Back to the silver screen. On 2nd November for three days, Marlon Brando and Richard Boone star in Night Of The Following Day. Lovely actors, both of these men, and they perform well together in this moving film. Support is our own Kenneth Williams, ably assisted by Phil Silvers, in Follow That Camel. It sounds rather rude but Ken should make it interesting enough to watch.

Sunday 5th November, for one day only, has Burt Lancaster, being ever so hulky, in a western called The Scalphunters. He shares the credits with super Shelley ‘Bloody Momma’ Winters. The naughty and puzzling My Wife’s Husband completes the bill. French comedy star Fernandel and Clair Maurier are the principal actors. A good laugh if you like a bit of the continentals. It’s also Bonfire Night this Sunday, but if you ask me, it is a lot safer to be in a cinema than taking part in the Gay Fawkes celebrations. I like a good bang like anybody else, but I feel a lot better about it if I know that the fireworks are only in responsible hands.

The shocking, but thought-provoking Soldier Blue is the major attraction for three days on Monday 6th November. The beautiful Candice Bergen and luscious Peter Strauss star in this violent saga from the ‘old west’. Second feature is Charro, which is one of those forgettable movies made by Elvis Presley. But his hips are still a treat.

The truly underrated Downhill Racer, starring Robert Redford and Gene Hackman is one half of the programme on Thursday 9th November. That Robert Redford, ooh! It’s a skiing epic with a moral or two. Jack Lemmon and Sandy Dennis are together in The Out Of Towners, which is also being shown. I haven’t seen this before but it sounds fun.

Sunday fare on 12th November is Operation Kid Brother, starring Neil Connery. It’s nothing very special, but the support feature, Trunk To Cairo is much more interesting. Two recently deceased movie stars, Audie Murphy and George Sanders are in the leading roles. The film is an exciting thriller.

The double bill of the fortnight is on Monday 13th November, when Carnal Knowledge and Catch 22 are being shown. The former stars sexy Jack Nicholson and the latter, Orson Welles. A very generous programme this, if not a little exhausting.

Well, my lovelies, that is what’s in store for you during the next couple of weeks at the Bio. Mind you heed what I mentioned earlier. I’ll let you know when things get back to ‘normal’. And I hope that none of you, including Mr Wheelan, think I have been too malicious with my words.

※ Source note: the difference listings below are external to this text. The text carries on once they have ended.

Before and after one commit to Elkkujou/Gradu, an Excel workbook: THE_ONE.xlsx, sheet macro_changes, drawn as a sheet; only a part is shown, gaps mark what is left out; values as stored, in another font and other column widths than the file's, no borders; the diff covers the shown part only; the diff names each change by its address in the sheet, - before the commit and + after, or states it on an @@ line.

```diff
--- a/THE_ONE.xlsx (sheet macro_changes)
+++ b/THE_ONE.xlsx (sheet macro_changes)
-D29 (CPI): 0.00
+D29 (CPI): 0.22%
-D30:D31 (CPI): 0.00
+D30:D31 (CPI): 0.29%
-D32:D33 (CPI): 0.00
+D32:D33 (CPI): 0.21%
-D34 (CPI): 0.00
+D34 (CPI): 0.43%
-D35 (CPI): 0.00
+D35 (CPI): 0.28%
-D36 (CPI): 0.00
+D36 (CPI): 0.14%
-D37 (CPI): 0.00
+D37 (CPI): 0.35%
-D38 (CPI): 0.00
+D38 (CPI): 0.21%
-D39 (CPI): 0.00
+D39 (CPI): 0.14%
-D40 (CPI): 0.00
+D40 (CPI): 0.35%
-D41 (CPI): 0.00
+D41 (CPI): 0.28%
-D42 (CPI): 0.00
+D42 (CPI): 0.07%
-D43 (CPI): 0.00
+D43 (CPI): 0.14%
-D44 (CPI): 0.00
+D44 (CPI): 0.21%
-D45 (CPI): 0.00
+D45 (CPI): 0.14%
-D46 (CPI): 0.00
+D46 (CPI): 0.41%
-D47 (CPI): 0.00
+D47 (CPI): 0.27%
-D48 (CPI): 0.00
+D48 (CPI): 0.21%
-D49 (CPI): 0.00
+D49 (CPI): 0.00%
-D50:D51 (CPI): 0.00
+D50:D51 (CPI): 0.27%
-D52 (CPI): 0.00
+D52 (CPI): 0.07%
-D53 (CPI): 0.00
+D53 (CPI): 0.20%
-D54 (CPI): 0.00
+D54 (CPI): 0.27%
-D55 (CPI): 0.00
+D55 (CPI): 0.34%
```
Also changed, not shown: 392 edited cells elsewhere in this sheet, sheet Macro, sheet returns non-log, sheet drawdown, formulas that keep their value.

Before I go, thanks for all your letters, some of you are ever so kind. I might take some of you up on your offers too, but I’m rather busy still with the person I spent my recent holiday with. Love you all though.